Copyright (c) 1994 Jan-Simon Pendry The Regents of the University of California. All rights reserved. Redistribution and use in source and binary forms, with or without modification, are permitted provided that the following conditions are met: 1. Redistributions of source code must retain the above copyright notice, this list of conditions and the following disclaimer. 2. Redistributions in binary form must reproduce the above copyright notice, this list of conditions and t...
NAMEundelete - attempt to recover a deleted file
SYNOPSISIn unistd.h Ft int Fn undelete const char *path
DESCRIPTIONThe Fn undelete system call attempts to recover the deleted file named by Fa path . Currently, this works only when the named object is a whiteout in a union file system. The system call removes the whiteout causing any objects in a lower layer of the union stack to become visible once more.
Eventually, the Fn undelete functionality may be expanded to other file systems able to recover deleted files such as the log-structured file system.
RETURN VALUESRv -std undelete
ERRORSThe Fn undelete succeeds unless:
- Bq Er ENOTDIR
- A component of the path prefix is not a directory.
- Bq Er ENAMETOOLONG
- A component of a pathname exceeded 255 characters, or an entire path name exceeded 1023 characters.
- Bq Er EEXIST
- The path does not reference a whiteout.
- Bq Er ENOENT
- The named whiteout does not exist.
- Bq Er EACCES
- Search permission is denied for a component of the path prefix.
- Bq Er EACCES
- Write permission is denied on the directory containing the name to be undeleted.
- Bq Er ELOOP
- Too many symbolic links were encountered in translating the pathname.
- Bq Er EPERM
- The directory containing the name is marked sticky, and the containing directory is not owned by the effective user ID.
- Bq Er EINVAL
- The last component of the path is `..'
- Bq Er EIO
- An I/O error occurred while updating the directory entry.

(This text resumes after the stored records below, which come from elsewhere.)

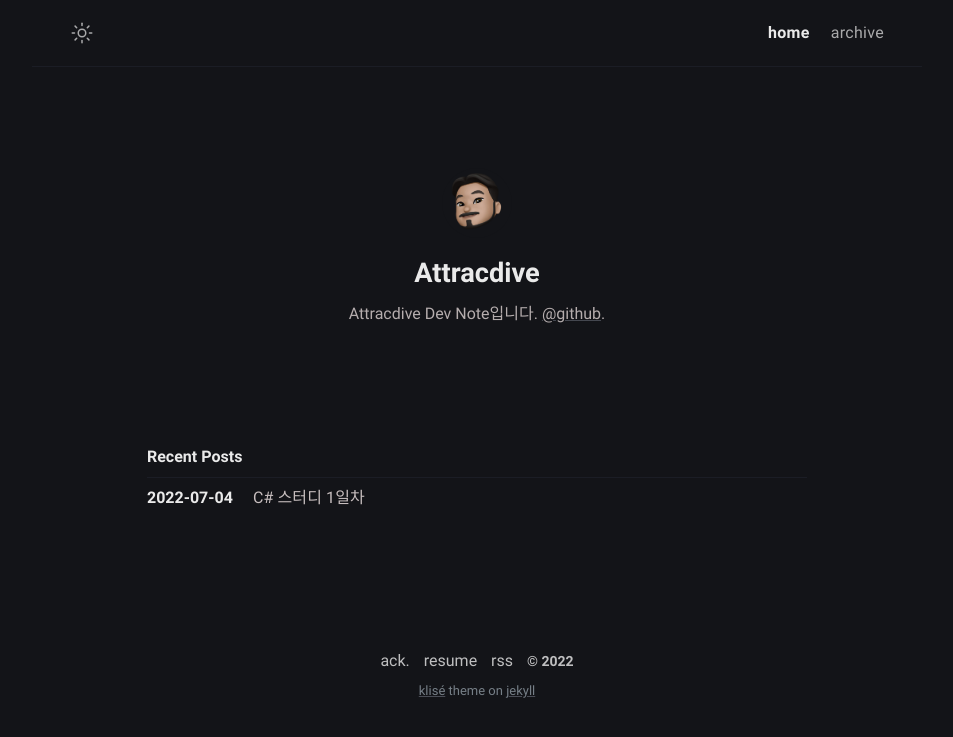
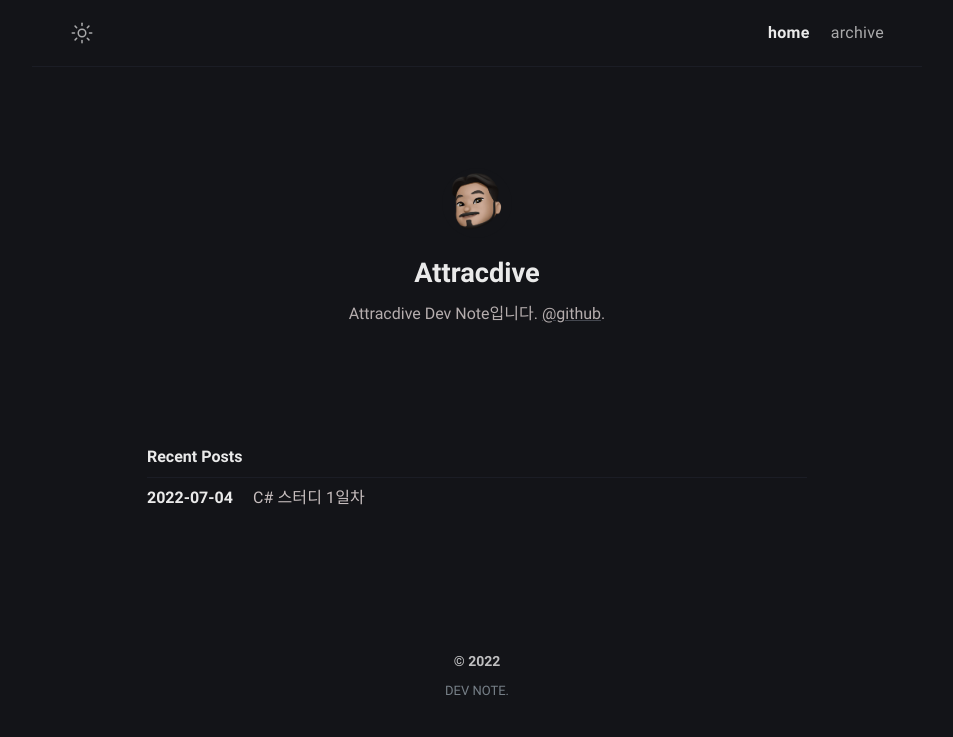
Before and after one commit to Attracdive/attracdive.github.io, a Jekyll site: the page built from index.md, in a window 1280 px wide. Shown: the top 737 px of the page, without its empty margins (163-1116 px from the left). Built offline with Jekyll 4.4.1, drawn with Linux system fonts in a browser that asks for light colours.

```diff
--- a/_includes/footer.html
+++ b/_includes/footer.html
@@ -1,20 +1,20 @@
 <footer class="footer">
-  <a class="footer_item" href="/thanks">ack.</a>
+  <!-- <a class="footer_item" href="/thanks">ack.</a>
   <a class="footer_item" href="javascript::void(0)">resume</a>
-  <a class="footer_item" href="/feed.xml">rss</a>
+  <a class="footer_item" href="/feed.xml">rss</a> -->
   <span class="footer_item">&copy; {{ site.time | date: "%Y" }}</span>
   <small class="footer_copyright">
     <!-- Klisé Theme: https://github.com/piharpi/jekyll-klise -->
-    <a
+    <!-- <a
       href="https://github.com/piharpi/jekyll-klise"
       target="_blank"
       rel="noreferrer noopener"
       >klisé</a
-    >
-    theme on
-    <a href="https://jekyllrb.com" target="_blank" rel="noreferrer noopener"
+    > -->
+    DEV NOTE.
+    <!-- <a href="https://jekyllrb.com" target="_blank" rel="noreferrer noopener"
       >jekyll</a
-    >
+    > -->
   </small>
 </footer>
 <script src="/assets/js/main.js" defer="defer"></script>
```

- Bq Er EROFS
- The name resides on a read-only file system.
- Bq Er EFAULT
- The Fa path argument points outside the process's allocated address space.